(Extracted records)
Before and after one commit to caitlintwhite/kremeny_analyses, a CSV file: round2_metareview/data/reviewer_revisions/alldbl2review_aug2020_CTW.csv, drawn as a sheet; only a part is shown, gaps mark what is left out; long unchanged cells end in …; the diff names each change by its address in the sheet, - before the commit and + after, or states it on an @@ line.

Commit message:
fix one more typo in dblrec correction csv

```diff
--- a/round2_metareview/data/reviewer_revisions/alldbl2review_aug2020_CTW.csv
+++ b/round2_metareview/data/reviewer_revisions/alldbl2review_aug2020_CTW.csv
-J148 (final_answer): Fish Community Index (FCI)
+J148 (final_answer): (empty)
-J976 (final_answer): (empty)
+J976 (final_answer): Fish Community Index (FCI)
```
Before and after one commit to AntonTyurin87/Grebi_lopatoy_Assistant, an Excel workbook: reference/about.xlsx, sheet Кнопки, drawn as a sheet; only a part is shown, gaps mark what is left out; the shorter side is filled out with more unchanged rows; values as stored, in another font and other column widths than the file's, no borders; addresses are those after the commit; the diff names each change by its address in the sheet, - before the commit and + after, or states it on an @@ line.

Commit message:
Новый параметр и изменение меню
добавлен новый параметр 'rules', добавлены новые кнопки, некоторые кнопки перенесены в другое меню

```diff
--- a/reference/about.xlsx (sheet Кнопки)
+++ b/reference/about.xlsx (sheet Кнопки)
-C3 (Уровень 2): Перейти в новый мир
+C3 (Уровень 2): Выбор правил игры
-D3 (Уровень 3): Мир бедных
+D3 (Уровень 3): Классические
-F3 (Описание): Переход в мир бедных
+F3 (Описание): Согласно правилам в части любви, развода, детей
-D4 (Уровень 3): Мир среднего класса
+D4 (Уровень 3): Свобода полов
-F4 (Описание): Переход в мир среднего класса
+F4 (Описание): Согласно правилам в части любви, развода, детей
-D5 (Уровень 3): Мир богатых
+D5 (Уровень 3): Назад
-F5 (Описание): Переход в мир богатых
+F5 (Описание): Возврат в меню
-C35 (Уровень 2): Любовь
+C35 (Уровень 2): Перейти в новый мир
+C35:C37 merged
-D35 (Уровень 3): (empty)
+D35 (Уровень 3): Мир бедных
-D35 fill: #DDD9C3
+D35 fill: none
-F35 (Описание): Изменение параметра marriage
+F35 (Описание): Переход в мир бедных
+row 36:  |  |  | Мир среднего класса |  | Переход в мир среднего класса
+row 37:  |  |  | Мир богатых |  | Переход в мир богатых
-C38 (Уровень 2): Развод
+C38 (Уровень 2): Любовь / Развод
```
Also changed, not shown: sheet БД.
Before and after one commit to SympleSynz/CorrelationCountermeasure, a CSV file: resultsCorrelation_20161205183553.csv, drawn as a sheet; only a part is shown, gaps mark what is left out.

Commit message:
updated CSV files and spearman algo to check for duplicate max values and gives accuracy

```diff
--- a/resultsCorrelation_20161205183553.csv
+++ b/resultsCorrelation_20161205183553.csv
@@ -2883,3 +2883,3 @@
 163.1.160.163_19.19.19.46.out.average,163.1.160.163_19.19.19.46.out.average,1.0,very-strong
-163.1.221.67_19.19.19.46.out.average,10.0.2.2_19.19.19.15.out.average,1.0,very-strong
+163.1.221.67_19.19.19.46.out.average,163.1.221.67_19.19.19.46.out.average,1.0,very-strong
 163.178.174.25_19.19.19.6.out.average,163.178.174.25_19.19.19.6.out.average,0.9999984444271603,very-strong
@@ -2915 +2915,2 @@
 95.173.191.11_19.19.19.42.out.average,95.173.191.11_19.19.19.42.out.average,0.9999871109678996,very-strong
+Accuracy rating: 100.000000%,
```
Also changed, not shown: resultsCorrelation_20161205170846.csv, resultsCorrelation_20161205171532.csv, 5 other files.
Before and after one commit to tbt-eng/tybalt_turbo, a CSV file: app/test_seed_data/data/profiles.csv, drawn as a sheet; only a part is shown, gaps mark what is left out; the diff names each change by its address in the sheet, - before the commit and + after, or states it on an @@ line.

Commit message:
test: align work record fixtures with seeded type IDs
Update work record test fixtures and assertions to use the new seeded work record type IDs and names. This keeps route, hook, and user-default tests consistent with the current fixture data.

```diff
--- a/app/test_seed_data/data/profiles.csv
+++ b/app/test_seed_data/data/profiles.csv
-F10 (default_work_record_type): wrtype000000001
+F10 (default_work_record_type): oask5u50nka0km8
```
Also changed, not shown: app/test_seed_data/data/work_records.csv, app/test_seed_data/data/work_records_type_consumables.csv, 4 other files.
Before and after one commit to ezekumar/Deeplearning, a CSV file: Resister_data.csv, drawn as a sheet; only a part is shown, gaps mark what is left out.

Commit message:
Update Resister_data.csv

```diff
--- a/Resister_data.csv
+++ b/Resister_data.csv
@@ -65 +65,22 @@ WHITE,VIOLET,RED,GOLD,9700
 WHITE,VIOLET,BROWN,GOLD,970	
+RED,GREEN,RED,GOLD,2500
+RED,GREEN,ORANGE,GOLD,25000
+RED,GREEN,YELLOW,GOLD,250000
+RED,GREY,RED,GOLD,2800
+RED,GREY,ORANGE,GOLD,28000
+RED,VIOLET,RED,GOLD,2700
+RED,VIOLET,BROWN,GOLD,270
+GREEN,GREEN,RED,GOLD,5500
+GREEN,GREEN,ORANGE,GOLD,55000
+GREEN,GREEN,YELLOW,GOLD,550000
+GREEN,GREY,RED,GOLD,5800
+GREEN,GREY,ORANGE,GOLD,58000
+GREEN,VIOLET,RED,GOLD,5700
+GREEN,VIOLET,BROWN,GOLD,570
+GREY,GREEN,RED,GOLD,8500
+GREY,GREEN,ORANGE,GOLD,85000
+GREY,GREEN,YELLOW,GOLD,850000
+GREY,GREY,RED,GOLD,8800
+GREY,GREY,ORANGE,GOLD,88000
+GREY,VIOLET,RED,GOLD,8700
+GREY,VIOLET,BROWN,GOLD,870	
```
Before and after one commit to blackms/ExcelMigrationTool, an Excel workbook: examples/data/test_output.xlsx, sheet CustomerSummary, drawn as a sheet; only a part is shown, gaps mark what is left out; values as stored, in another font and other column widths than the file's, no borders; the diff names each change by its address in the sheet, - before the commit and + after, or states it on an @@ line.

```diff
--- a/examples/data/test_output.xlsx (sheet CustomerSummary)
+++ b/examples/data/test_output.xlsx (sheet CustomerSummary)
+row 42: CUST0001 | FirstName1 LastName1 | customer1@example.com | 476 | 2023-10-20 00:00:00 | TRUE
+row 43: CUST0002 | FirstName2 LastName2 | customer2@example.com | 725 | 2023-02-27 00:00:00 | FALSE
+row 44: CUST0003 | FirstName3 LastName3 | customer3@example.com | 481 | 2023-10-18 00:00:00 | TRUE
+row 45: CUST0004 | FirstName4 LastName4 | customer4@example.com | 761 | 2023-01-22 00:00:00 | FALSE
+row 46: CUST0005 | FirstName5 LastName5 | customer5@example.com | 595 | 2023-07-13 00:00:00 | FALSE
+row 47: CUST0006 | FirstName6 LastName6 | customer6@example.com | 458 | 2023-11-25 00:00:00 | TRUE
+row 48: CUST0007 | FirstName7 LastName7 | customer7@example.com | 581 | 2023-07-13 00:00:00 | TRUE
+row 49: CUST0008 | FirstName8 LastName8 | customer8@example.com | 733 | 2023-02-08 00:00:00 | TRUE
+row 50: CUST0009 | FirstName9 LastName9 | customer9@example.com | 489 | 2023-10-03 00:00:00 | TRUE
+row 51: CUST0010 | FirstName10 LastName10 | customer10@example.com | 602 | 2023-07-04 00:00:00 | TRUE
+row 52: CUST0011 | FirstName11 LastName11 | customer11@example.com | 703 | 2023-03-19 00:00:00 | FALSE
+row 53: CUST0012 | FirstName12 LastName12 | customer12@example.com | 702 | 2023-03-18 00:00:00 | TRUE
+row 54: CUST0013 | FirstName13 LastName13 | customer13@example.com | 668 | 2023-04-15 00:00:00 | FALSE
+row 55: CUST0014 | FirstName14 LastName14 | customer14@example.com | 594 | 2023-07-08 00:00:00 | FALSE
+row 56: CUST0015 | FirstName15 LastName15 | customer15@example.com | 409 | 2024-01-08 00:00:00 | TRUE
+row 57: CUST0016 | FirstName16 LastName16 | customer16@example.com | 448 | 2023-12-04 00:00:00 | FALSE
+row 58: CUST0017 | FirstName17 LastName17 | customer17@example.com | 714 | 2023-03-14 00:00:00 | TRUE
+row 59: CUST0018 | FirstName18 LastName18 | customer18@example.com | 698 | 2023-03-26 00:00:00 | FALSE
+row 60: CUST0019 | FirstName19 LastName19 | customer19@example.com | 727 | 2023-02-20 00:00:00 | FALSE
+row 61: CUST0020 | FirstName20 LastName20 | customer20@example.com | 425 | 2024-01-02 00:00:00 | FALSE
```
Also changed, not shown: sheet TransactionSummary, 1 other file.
(End Extracted records)
What you need to do — Start with the first line. Please copy exactly each line of the listing through the one with "Новый параметр и изменение меню", including it.

Finished exercise —
Before and after one commit to caitlintwhite/kremeny_analyses, a CSV file: round2_metareview/data/reviewer_revisions/alldbl2review_aug2020_CTW.csv, drawn as a sheet; only a part is shown, gaps mark what is left out; long unchanged cells end in …; the diff names each change by its address in the sheet, - before the commit and + after, or states it on an @@ line.

Commit message:
fix one more typo in dblrec correction csv

```diff
--- a/round2_metareview/data/reviewer_revisions/alldbl2review_aug2020_CTW.csv
+++ b/round2_metareview/data/reviewer_revisions/alldbl2review_aug2020_CTW.csv
-J148 (final_answer): Fish Community Index (FCI)
+J148 (final_answer): (empty)
-J976 (final_answer): (empty)
+J976 (final_answer): Fish Community Index (FCI)
```
Before and after one commit to AntonTyurin87/Grebi_lopatoy_Assistant, an Excel workbook: reference/about.xlsx, sheet Кнопки, drawn as a sheet; only a part is shown, gaps mark what is left out; the shorter side is filled out with more unchanged rows; values as stored, in another font and other column widths than the file's, no borders; addresses are those after the commit; the diff names each change by its address in the sheet, - before the commit and + after, or states it on an @@ line.

Commit message:
Новый параметр и изменение меню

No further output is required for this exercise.